On the other hand, the Galaxy Note Edge feels like a blast from the future. The display melts away on the right into the side, giving an “infinity pool” impression on the Note Edge. Of course, we’ve seen this before: at CES 2013, Samsung demonstrated a display technology called Youm, but has been quiet on it ever since. The thing is, while the display technology certainly is impressive, the big question lies on how best to use it?
More than a year on since its reveal, not much has changed: the 2560 x 160 strip – called Edge Screen – offers short cuts to commonly used apps, and changes contextually based on which app is open. In the camera app, for example, the side strip contains all buttons, including shutter, settings and mode selection, lending almost the entire screen as a viewfinder.
But beyond that, proper use of the Edge Screen remains scarce. Samsung is toying with the idea of a notifications ticker, or another area to personalise your phone, but beyond that, the company quite simply does not yet know. Perhaps it is for that reason that the company has released a software development kit (SDK) to allow developers to craft apps that fully utilise the Edge Screen. Who knows? It may actually prove to be useful.
At the moment, though, the Galaxy Note Edge does not feel entirely revolutionary. There aren’t actually any compelling reasons to choose this over the Note 4, which will likely cost a lot less.

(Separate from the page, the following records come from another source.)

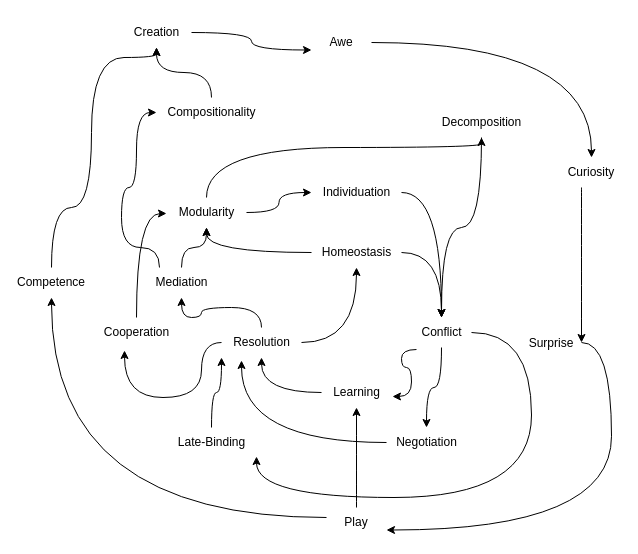
Above: knowing_cycles.drawio in codeaudit/1 (draw.io), before the change. Source tidied: cells renumbered, new cells numbered last; positions are measured from the earlier drawing's top-left corner, leaving out a move shared by most shapes. Both pictures are drawn from the tidied source at 100%, with x=0, y=0 at pixel (21, 17).
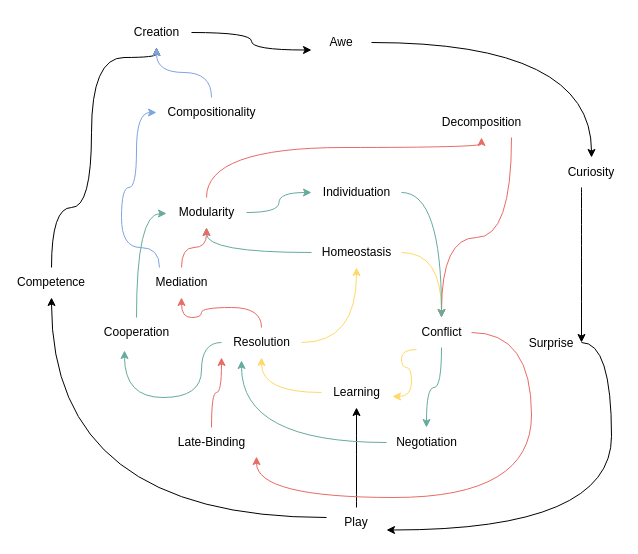
The same diagram, later.

The change refers to these unchanged cells:
```xml
<mxCell id="14" value="Creation" style="text;html=1;align=center;verticalAlign=middle;points=[];strokeColor=none;fillColor=none;" parent="1" vertex="1">
  <mxGeometry x="100" width="70" height="30" as="geometry" />
</mxCell>
<mxCell id="18" value="Conflict" style="text;html=1;align=center;verticalAlign=middle;points=[];strokeColor=none;fillColor=none;" parent="1" vertex="1">
  <mxGeometry x="390" y="300" width="60" height="30" as="geometry" />
</mxCell>
<mxCell id="20" value="Learning" style="text;html=1;align=center;verticalAlign=middle;points=[];strokeColor=none;fillColor=none;" parent="1" vertex="1">
  <mxGeometry x="300" y="360" width="70" height="30" as="geometry" />
</mxCell>
<mxCell id="24" value="Resolution" style="text;html=1;align=center;verticalAlign=middle;points=[];strokeColor=none;fillColor=none;" parent="1" vertex="1">
  <mxGeometry x="200" y="310" width="80" height="30" as="geometry" />
</mxCell>
<mxCell id="27" value="Homeostasis" style="text;html=1;align=center;verticalAlign=middle;points=[];strokeColor=none;fillColor=none;" parent="1" vertex="1">
  <mxGeometry x="290" y="220" width="90" height="30" as="geometry" />
</mxCell>
<mxCell id="30" value="Modularity" style="text;html=1;align=center;verticalAlign=middle;points=[];strokeColor=none;fillColor=none;" parent="1" vertex="1">
  <mxGeometry x="145" y="180" width="80" height="30" as="geometry" />
</mxCell>
<mxCell id="32" value="Compositionality" style="text;html=1;align=center;verticalAlign=middle;points=[];strokeColor=none;fillColor=none;" parent="1" vertex="1">
  <mxGeometry x="135" y="80" width="110" height="30" as="geometry" />
</mxCell>
<mxCell id="34" value="Decomposition" style="text;html=1;align=center;verticalAlign=middle;points=[];strokeColor=none;fillColor=none;" parent="1" vertex="1">
  <mxGeometry x="410" y="90" width="100" height="30" as="geometry" />
</mxCell>
<mxCell id="37" value="Late-Binding" style="text;html=1;align=center;verticalAlign=middle;points=[];strokeColor=none;fillColor=none;" parent="1" vertex="1">
  <mxGeometry x="145" y="410" width="90" height="30" as="geometry" />
</mxCell>
<mxCell id="39" value="Mediation" style="text;html=1;align=center;verticalAlign=middle;points=[];strokeColor=none;fillColor=none;rounded=0;" parent="1" vertex="1">
  <mxGeometry x="120" y="250" width="80" height="30" as="geometry" />
</mxCell>
<mxCell id="41" value="Individuation" style="text;html=1;align=center;verticalAlign=middle;points=[];strokeColor=none;fillColor=none;" parent="1" vertex="1">
  <mxGeometry x="290" y="160" width="90" height="30" as="geometry" />
</mxCell>
<mxCell id="43" value="Negotiation" style="text;html=1;align=center;verticalAlign=middle;points=[];strokeColor=none;fillColor=none;" parent="1" vertex="1">
  <mxGeometry x="365" y="410" width="80" height="30" as="geometry" />
</mxCell>
<mxCell id="45" value="Cooperation" style="text;html=1;align=center;verticalAlign=middle;points=[];strokeColor=none;fillColor=none;" parent="1" vertex="1">
  <mxGeometry x="70" y="300" width="90" height="30" as="geometry" />
</mxCell>
```

The edit, as a diff of the source:
```diff
@@
-    <mxCell id="15" style="edgeStyle=orthogonalEdgeStyle;curved=1;jettySize=auto;html=1;entryX=1.014;entryY=0.633;entryDx=0;entryDy=0;entryPerimeter=0;exitX=0.083;exitY=1.067;exitDx=0;exitDy=0;exitPerimeter=0;" parent="1" edge="1" source="18" target="20">
+    <mxCell id="15" style="edgeStyle=orthogonalEdgeStyle;curved=1;jettySize=auto;html=1;entryX=1.014;entryY=0.633;entryDx=0;entryDy=0;entryPerimeter=0;exitX=0.083;exitY=1.067;exitDx=0;exitDy=0;exitPerimeter=0;fillColor=#fff2cc;strokeColor=#FFD966;" parent="1" edge="1" source="18" target="20">
       <mxGeometry relative="1" as="geometry">
         <Array as="points">
           <mxPoint x="380" y="332" />
           <mxPoint x="380" y="350" />
           <mxPoint x="390" y="350" />
           <mxPoint x="390" y="379" />
         </Array>
       </mxGeometry>
     </mxCell>
-    <mxCell id="16" style="edgeStyle=orthogonalEdgeStyle;curved=1;jettySize=auto;html=1;" parent="1" edge="1" source="18" target="43">
+    <mxCell id="16" style="edgeStyle=orthogonalEdgeStyle;curved=1;jettySize=auto;html=1;strokeColor=#67AB9F;" parent="1" edge="1" source="18" target="43">
       <mxGeometry relative="1" as="geometry" />
     </mxCell>
-    <mxCell id="17" style="edgeStyle=orthogonalEdgeStyle;curved=1;jettySize=auto;html=1;entryX=1;entryY=0.967;entryDx=0;entryDy=0;entryPerimeter=0;" parent="1" edge="1" source="18" target="37">
+    <mxCell id="17" style="edgeStyle=orthogonalEdgeStyle;curved=1;jettySize=auto;html=1;entryX=1;entryY=0.967;entryDx=0;entryDy=0;entryPerimeter=0;strokeColor=#EA6B66;" parent="1" edge="1" source="18" target="37">
       <mxGeometry relative="1" as="geometry">
         <Array as="points">
           <mxPoint x="510" y="315" />
           <mxPoint x="510" y="480" />
           <mxPoint x="235" y="480" />
         </Array>
       </mxGeometry>
     </mxCell>
@@
-    <mxCell id="19" style="edgeStyle=orthogonalEdgeStyle;curved=1;jettySize=auto;html=1;" parent="1" edge="1" source="20" target="24">
+    <mxCell id="19" style="edgeStyle=orthogonalEdgeStyle;curved=1;jettySize=auto;html=1;strokeColor=#FFD966;" parent="1" edge="1" source="20" target="24">
       <mxGeometry relative="1" as="geometry" />
     </mxCell>
@@
-    <mxCell id="21" style="edgeStyle=orthogonalEdgeStyle;curved=1;jettySize=auto;html=1;" parent="1" edge="1" source="24" target="27">
+    <mxCell id="21" style="edgeStyle=orthogonalEdgeStyle;curved=1;jettySize=auto;html=1;strokeColor=#FFD966;" parent="1" edge="1" source="24" target="27">
       <mxGeometry relative="1" as="geometry" />
     </mxCell>
-    <mxCell id="22" style="edgeStyle=orthogonalEdgeStyle;curved=1;jettySize=auto;html=1;" parent="1" edge="1" source="24" target="39">
+    <mxCell id="22" style="edgeStyle=orthogonalEdgeStyle;curved=1;jettySize=auto;html=1;strokeColor=#EA6B66;" parent="1" edge="1" source="24" target="39">
       <mxGeometry relative="1" as="geometry" />
     </mxCell>
-    <mxCell id="23" style="edgeStyle=orthogonalEdgeStyle;curved=1;jettySize=auto;html=1;entryX=0.367;entryY=1.1;entryDx=0;entryDy=0;entryPerimeter=0;" parent="1" edge="1" source="24" target="45">
+    <mxCell id="23" style="edgeStyle=orthogonalEdgeStyle;curved=1;jettySize=auto;html=1;entryX=0.367;entryY=1.1;entryDx=0;entryDy=0;entryPerimeter=0;strokeColor=#67AB9F;" parent="1" edge="1" source="24" target="45">
       <mxGeometry relative="1" as="geometry">
         <Array as="points">
           <mxPoint x="180" y="325" />
           <mxPoint x="180" y="380" />
           <mxPoint x="103" y="380" />
         </Array>
       </mxGeometry>
     </mxCell>
@@
-    <mxCell id="25" style="edgeStyle=orthogonalEdgeStyle;curved=1;jettySize=auto;html=1;" parent="1" edge="1" source="27" target="18">
+    <mxCell id="25" style="edgeStyle=orthogonalEdgeStyle;curved=1;jettySize=auto;html=1;strokeColor=#FFD966;" parent="1" edge="1" source="27" target="18">
       <mxGeometry relative="1" as="geometry" />
     </mxCell>
-    <mxCell id="26" style="edgeStyle=orthogonalEdgeStyle;curved=1;jettySize=auto;html=1;" parent="1" edge="1" source="27" target="30">
+    <mxCell id="26" style="edgeStyle=orthogonalEdgeStyle;curved=1;jettySize=auto;html=1;strokeColor=#67AB9F;" parent="1" edge="1" source="27" target="30">
       <mxGeometry relative="1" as="geometry" />
     </mxCell>
@@
-    <mxCell id="28" style="edgeStyle=orthogonalEdgeStyle;curved=1;jettySize=auto;html=1;" parent="1" edge="1" source="39" target="32">
+    <mxCell id="28" style="edgeStyle=orthogonalEdgeStyle;curved=1;jettySize=auto;html=1;strokeColor=#7EA6E0;" parent="1" edge="1" source="39" target="32">
       <mxGeometry relative="1" as="geometry">
         <Array as="points">
           <mxPoint x="138" y="230" />
           <mxPoint x="100" y="230" />
           <mxPoint x="100" y="170" />
           <mxPoint x="115" y="170" />
           <mxPoint x="115" y="95" />
         </Array>
       </mxGeometry>
     </mxCell>
-    <mxCell id="29" style="edgeStyle=orthogonalEdgeStyle;curved=1;jettySize=auto;html=1;" parent="1" edge="1" source="30" target="41">
+    <mxCell id="29" style="edgeStyle=orthogonalEdgeStyle;curved=1;jettySize=auto;html=1;strokeColor=#67AB9F;" parent="1" edge="1" source="30" target="41">
       <mxGeometry relative="1" as="geometry" />
     </mxCell>
@@
-    <mxCell id="31" style="edgeStyle=orthogonalEdgeStyle;curved=1;jettySize=auto;html=1;" parent="1" edge="1" source="32" target="14">
+    <mxCell id="31" style="edgeStyle=orthogonalEdgeStyle;curved=1;jettySize=auto;html=1;strokeColor=#7EA6E0;" parent="1" edge="1" source="32" target="14">
       <mxGeometry relative="1" as="geometry" />
     </mxCell>
@@
-    <mxCell id="33" style="edgeStyle=orthogonalEdgeStyle;curved=1;jettySize=auto;html=1;" parent="1" edge="1" source="34" target="18">
-      <mxGeometry relative="1" as="geometry" />
+    <mxCell id="33" style="edgeStyle=orthogonalEdgeStyle;curved=1;jettySize=auto;html=1;strokeColor=#EA6B66;" parent="1" edge="1" source="34" target="18">
+      <mxGeometry relative="1" as="geometry">
+        <Array as="points">
+          <mxPoint x="490" y="220" />
+          <mxPoint x="420" y="220" />
+        </Array>
+      </mxGeometry>
     </mxCell>
@@
-    <mxCell id="35" style="edgeStyle=orthogonalEdgeStyle;curved=1;jettySize=auto;html=1;" parent="1" edge="1" source="30" target="34">
+    <mxCell id="35" style="edgeStyle=orthogonalEdgeStyle;curved=1;jettySize=auto;html=1;strokeColor=#EA6B66;" parent="1" edge="1" source="30" target="34">
       <mxGeometry relative="1" as="geometry">
         <Array as="points">
           <mxPoint x="185" y="130" />
           <mxPoint x="460" y="130" />
         </Array>
       </mxGeometry>
     </mxCell>
-    <mxCell id="36" style="edgeStyle=orthogonalEdgeStyle;curved=1;jettySize=auto;html=1;entryX=0;entryY=1;entryDx=0;entryDy=0;entryPerimeter=0;" parent="1" edge="1" source="37" target="24">
+    <mxCell id="36" style="edgeStyle=orthogonalEdgeStyle;curved=1;jettySize=auto;html=1;entryX=0;entryY=1;entryDx=0;entryDy=0;entryPerimeter=0;strokeColor=#EA6B66;" parent="1" edge="1" source="37" target="24">
       <mxGeometry relative="1" as="geometry" />
     </mxCell>
@@
-    <mxCell id="38" style="edgeStyle=orthogonalEdgeStyle;curved=1;jettySize=auto;html=1;" parent="1" edge="1" source="39" target="30">
+    <mxCell id="38" style="edgeStyle=orthogonalEdgeStyle;curved=1;jettySize=auto;html=1;strokeColor=#EA6B66;" parent="1" edge="1" source="39" target="30">
       <mxGeometry relative="1" as="geometry" />
     </mxCell>
@@
-    <mxCell id="40" style="edgeStyle=orthogonalEdgeStyle;curved=1;jettySize=auto;html=1;" parent="1" edge="1" source="41" target="18">
+    <mxCell id="40" style="edgeStyle=orthogonalEdgeStyle;curved=1;jettySize=auto;html=1;strokeColor=#67AB9F;" parent="1" edge="1" source="41" target="18">
       <mxGeometry relative="1" as="geometry" />
     </mxCell>
@@
-    <mxCell id="42" style="edgeStyle=orthogonalEdgeStyle;curved=1;jettySize=auto;html=1;entryX=0.25;entryY=1.1;entryDx=0;entryDy=0;entryPerimeter=0;" parent="1" edge="1" source="43" target="24">
+    <mxCell id="42" style="edgeStyle=orthogonalEdgeStyle;curved=1;jettySize=auto;html=1;entryX=0.25;entryY=1.1;entryDx=0;entryDy=0;entryPerimeter=0;strokeColor=#67AB9F;" parent="1" edge="1" source="43" target="24">
       <mxGeometry relative="1" as="geometry" />
     </mxCell>
@@
-    <mxCell id="44" style="edgeStyle=orthogonalEdgeStyle;curved=1;jettySize=auto;html=1;entryX=0;entryY=0.533;entryDx=0;entryDy=0;entryPerimeter=0;" parent="1" edge="1" source="45" target="30">
+    <mxCell id="44" style="edgeStyle=orthogonalEdgeStyle;curved=1;jettySize=auto;html=1;entryX=0;entryY=0.533;entryDx=0;entryDy=0;entryPerimeter=0;strokeColor=#67AB9F;" parent="1" edge="1" source="45" target="30">
       <mxGeometry relative="1" as="geometry" />
     </mxCell>
```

The hardware on both devices are almost entirely similar too: besides having a smaller battery (3000mAh), the Note Edge’s effective display is also slightly smaller, at 5.6-inches across, to accommodate the Edge Screen.
The Note Edge is also almost 6mm wider than the Note 4, making it pretty unwieldy – using it with one hand is almost impossible. Nevertheless, the introduction of an extended display could have the potential to unlock some amazing uses that we may not think of just yet.
Who knows, this may be another Galaxy Note moment for Samsung.